Of course there're also many rich people who're happy; and poor people who're unhappy. So actually, there seems to be no clear cut pattern that would equate richness to unhappiness; or poverty to happiness; both rich and poor people may be happy or unhappy.
In the end, I'm forced to the conclusion that happiness and unhappiness, and heaven and hell, all depends on what we make of life. If we choose to be happy, then we shall get happiness; if we choose to make the world around us a heaven, then we shall see the world as a heaven!
This reminds me of a question a friend asked me once. He observed that I've been married for over 20 years, and he was wondering how did I keep it going for that long? I told him that my marriage hasn't always been like what it is today. As a matter of fact, about 4 years into my marriage, things were going through some rough patches. So rough to the extent that they're hanging by a thread, and divorce was a real possibility.
Over the years, I've gone through a gradual change. You see, sometimes it's not a matter of being in heaven or hell; rather, it's what you make of your surrounding, of your life. In the past, I used to fight with my wife because I was convinced that I was in the right. But after a long time, I realised that what's more important to me was to be happy. I therefore chose to be happy. But to be happy doesn't necessarily mean to be proven right. For in the end, there is little point to be victorious in proving myself right, but in the process of achieving that, I lose my happiness. Sometimes in life, you can't get it both ways.
I try my best to live life to the fullest. I'd like to use my mind to achieve whatever the mind can do; I'd like to use my body to achieve its full potential. I may not be rich when compared to so many people, but I'm still happy. I count my blessings for whatever little possessions that I have; and for what I don't have, I keep trying to get them. The challenge of trying to get them is in itself an exciting journey and a rewarding experience.

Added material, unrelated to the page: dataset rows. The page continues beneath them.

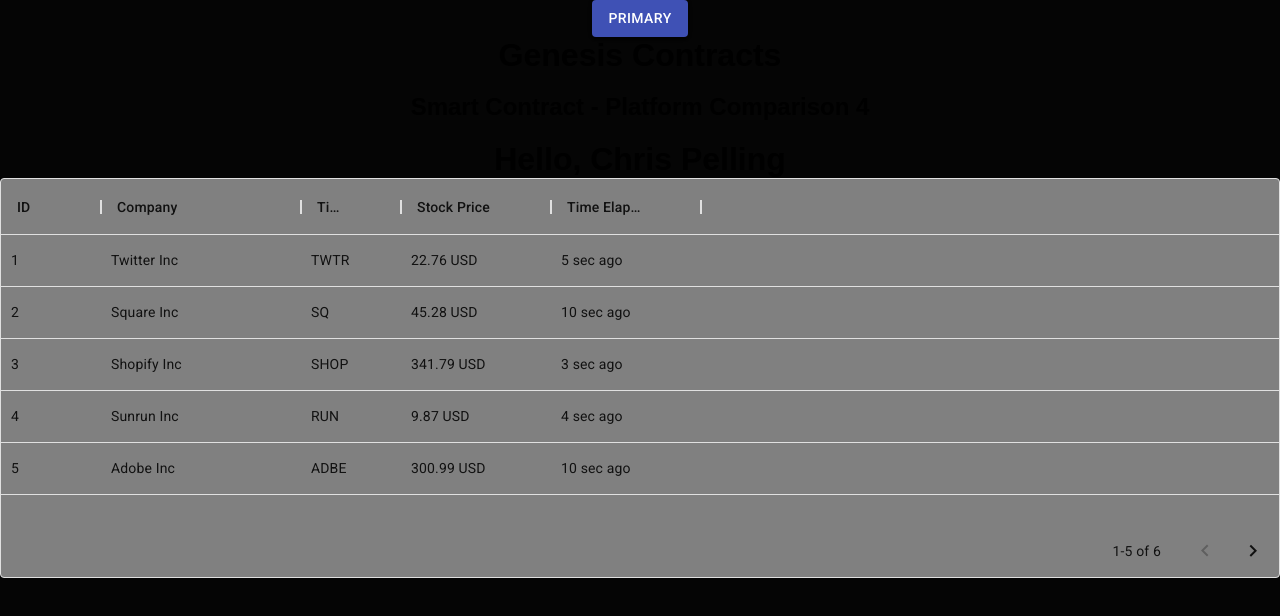
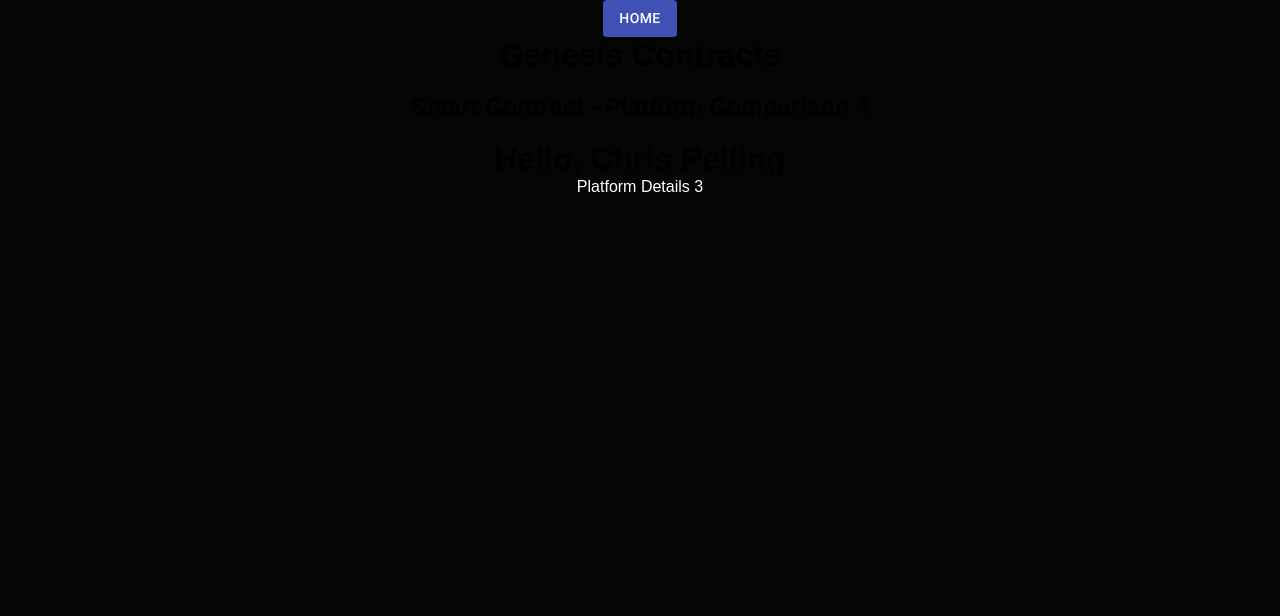
Before and after one commit to genesis0x/GenesisContractsWebsite, a React (Create React App) app: page /platform in a window 1280 px wide. Shown: the top 616 px of the page. Built offline with nearby package versions, Linux system fonts and the light colour scheme.

Commit message:
routed clicks on grid to details page

```diff
--- a/package.json
+++ b/package.json
@@ -10,6 +10,7 @@
     "@material-ui/data-grid": "4.0.0-alpha.22",
     "react": "17.0.1",
     "react-dom": "17.0.1",
+    "react-router-dom": "5.2.0",
     "react-scripts": "4.0.0"
   },
   "devDependencies": {
--- a/src/App.js
+++ b/src/App.js
@@ -1,27 +1,47 @@
 import "./styles.css";
-import { Platforms } from "./Platforms";
+import { PlatformGrid } from "./PlatformGrid";
+import { PlatformDetails } from "./PlatformDetails";
 import { Button } from "@material-ui/core";
+import { Switch, Route } from "react-router-dom";
+import { useHistory } from "react-router";
 
 function Welcome(props) {
   return <h1>Hello, {props.name}</h1>;
 }
 
+function HomeButton() {
+  let history = useHistory();
+
+  function handleClick(data) {
+    history.push("/");
+  }
+
+  return (
+    <Button
+      variant="contained"
+      color="primary"
+      onClick={(data) => handleClick("message data")}
+    >
+      Home
+    </Button>
+  );
+}
+
 export default function App() {
   return (
     <div className="App">
-      <Button variant="contained" color="primary">
-        Primary
-      </Button>
+      <HomeButton />
       <h1>Genesis Contracts</h1>
       <h2>Smart Contract - Platform Comparison 4</h2>
       <Welcome name="Chris Pelling" />
-      <Platforms />
-      <br />
-      <br />
-      <br />
-      <br />
-      <br />
-      <br />
+      <Switch>
+        <Route path="/platform">
+          <PlatformDetails />
+        </Route>
+        <Route path="/">
+          <PlatformGrid />
+        </Route>
+      </Switch>
     </div>
   );
 }
--- /dev/null
+++ b/src/PlatformDetails.js
@@ -0,0 +1,20 @@
+import React from "react";
+//import { useParams } from "react-router";
+
+//import { platformDataRows } from "./platformData";
+//import { Redirect } from "react-router-dom";
+
+function PlatformDetailsComponent() {
+  //let { id } = useParams();
+  //alert(id);
+  var id = 3;
+  return <div>Platform Details {id}</div>;
+}
+
+export const PlatformDetails = () => {
+  return (
+    <div style={{ color: "#ffffff" }}>
+      <PlatformDetailsComponent />
+    </div>
+  );
+};
--- /dev/null
+++ b/src/PlatformGrid.js
@@ -0,0 +1,42 @@
+import React from "react";
+import { platformDataRows } from "./platformData";
+import { DataGrid } from "@material-ui/data-grid";
+import { useHistory } from "react-router";
+//import { Redirect } from "react-router-dom";
+
+const columns = [
+  { field: "id", headerName: "ID", width: 100 },
+  { field: "company", headerName: "Company", width: 200 },
+  { field: "ticker", headerName: "Ticker", width: 100 },
+  { field: "stockPrice", headerName: "Stock Price", width: 150 },
+  { field: "timeElapsed", headerName: "Time Elapsed", width: 150 }
+];
+
+function PlatformGridComponent() {
+  let history = useHistory();
+
+  function handleRowClick(rowData) {
+    var id = rowData.row.id;
+    //var fieldSelected = rowData.field
+    var newPath = "/platform?id=" + id;
+    history.push(newPath);
+  }
+
+  return (
+    <DataGrid
+      rows={platformDataRows}
+      columns={columns}
+      pageSize={5}
+      disableMultipleSelection={true}
+      onCellClick={(rowData) => handleRowClick(rowData)}
+    />
+  );
+}
+
+export const PlatformGrid = () => {
+  return (
+    <div style={{ height: 400, width: "100%" }}>
+      <PlatformGridComponent />
+    </div>
+  );
+};
--- a/src/Platforms.js
+++ /dev/null
@@ -1,33 +0,0 @@
-import React from "react";
-import { platformDataRows } from "./platformData";
-import { DataGrid } from "@material-ui/data-grid";
-
-const columns = [
-  { field: "id", headerName: "ID", width: 100 },
-  { field: "company", headerName: "Company", width: 200 },
-  { field: "ticker", headerName: "Ticker", width: 100 },
-  { field: "stockPrice", headerName: "Stock Price", width: 150 },
-  { field: "timeElapsed", headerName: "Time Elapsed", width: 150 }
-];
-
-function handleRowClick(rowData) {
-  alert(
-    JSON.stringify(rowData.row) +
-      " field selected: " +
-      JSON.stringify(rowData.field)
-  );
-}
-
-export const Platforms = () => {
-  return (
-    <div style={{ height: 400, width: "100%" }}>
-      <DataGrid
-        rows={platformDataRows}
-        columns={columns}
-        pageSize={5}
-        disableMultipleSelection={true}
-        onCellClick={(rowData) => handleRowClick(rowData)}
-      />
-    </div>
-  );
-};
```
Also changed, not shown: src/Platforms_old.js (deleted, +0 -29 lines), src/index.js (+4 -3 lines).
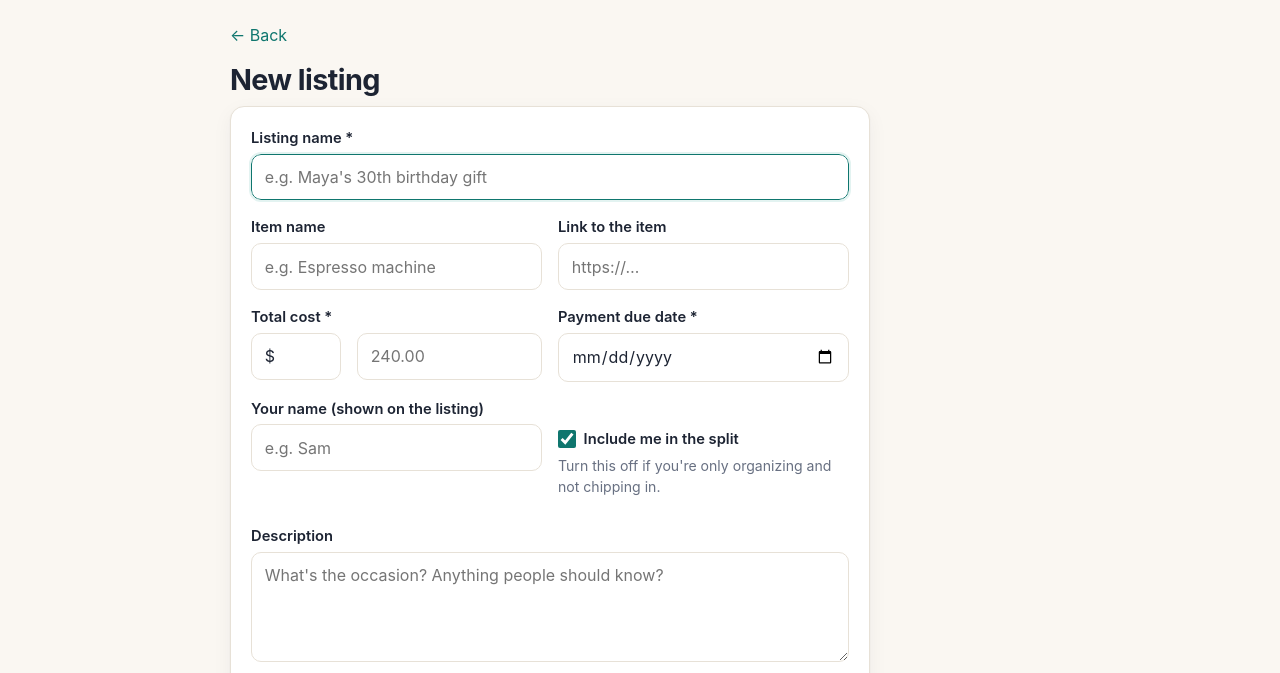
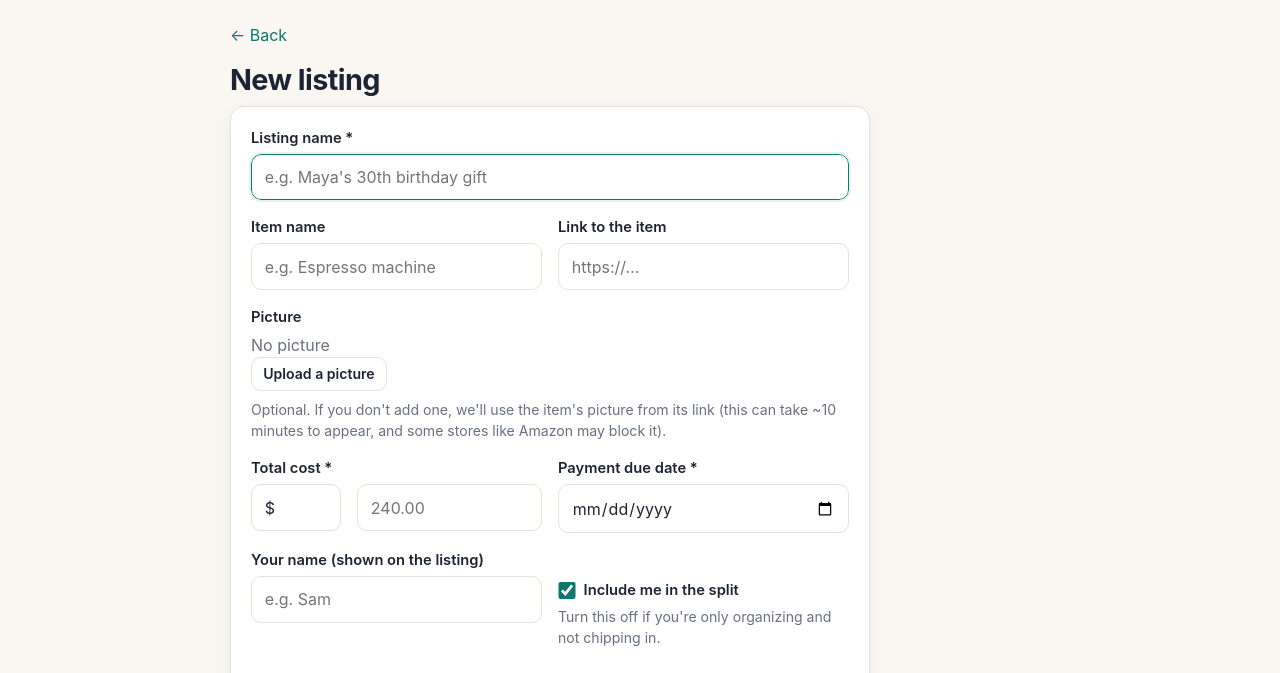
Before and after one commit to Malarkalt/malarkalt.github.io, a plain HTML site: page dashboard.html in a window 1280 px wide. Both pictures are taken after a click on the button "+ New listing". Shown: the part 65-738 px from the top of the page. Drawn offline with Linux system fonts and the light colour scheme; no server answers.

Commit message:
Add files via upload

```diff
--- a/dashboard.html
+++ b/dashboard.html
@@ -4,6 +4,18 @@
   <meta charset="utf-8" />
   <meta name="viewport" content="width=device-width, initial-scale=1" />
   <title>Dashboard · SplitList</title>
+  <link rel="icon" href="favicon.png" type="image/png" />
+  <meta property="og:type" content="website" />
+  <meta property="og:site_name" content="SplitList" />
+  <meta property="og:title" content="SplitList · Chip in on the gift, together" />
+  <meta property="og:description" content="Share one link. Everyone sees who's in and what their share is." />
+  <meta property="og:image" content="https://www.splitlist.fyi/og-image.png" />
+  <meta property="og:image:width" content="1200" />
+  <meta property="og:image:height" content="630" />
+  <meta property="og:url" content="https://www.splitlist.fyi/" />
+  <meta name="twitter:card" content="summary_large_image" />
+  <meta name="twitter:image" content="https://www.splitlist.fyi/og-image.png" />
+  <meta name="theme-color" content="#0f766e" />
   <link rel="stylesheet" href="css/style.css" />
 </head>
 <body>
@@ -53,6 +65,20 @@
           <div class="field">
             <label for="fItemUrl">Link to the item</label>
             <input id="fItemUrl" type="url" maxlength="2000" placeholder="https://…" />
+          </div>
+        </div>
+        <div class="field">
+          <label>Picture</label>
+          <div class="pic-field">
+            <div class="pic-preview" id="picPreview"><span class="muted">No picture</span></div>
+            <div>
+              <div class="row wrapflex">
+                <label class="btn ghost sm" for="fPic" style="margin:0">Upload a picture</label>
+                <button type="button" class="btn ghost sm hidden" id="picRemove">Remove</button>
+              </div>
+              <input id="fPic" type="file" accept="image/*" class="hidden" />
+              <p class="hint" id="picHint">Optional. If you don't add one, we'll use the item's picture from its link (this can take ~10 minutes to appear, and some stores like Amazon may block it).</p>
+            </div>
           </div>
         </div>
         <div class="grid2">
```
Also changed, not shown: event.html (+12 -0 lines), index.html (+12 -0 lines), mine.html (+12 -0 lines), favicon.png (added), og-image.png (added), 1 other file.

I choose to be in heaven, even though it's not the heaven of the religions.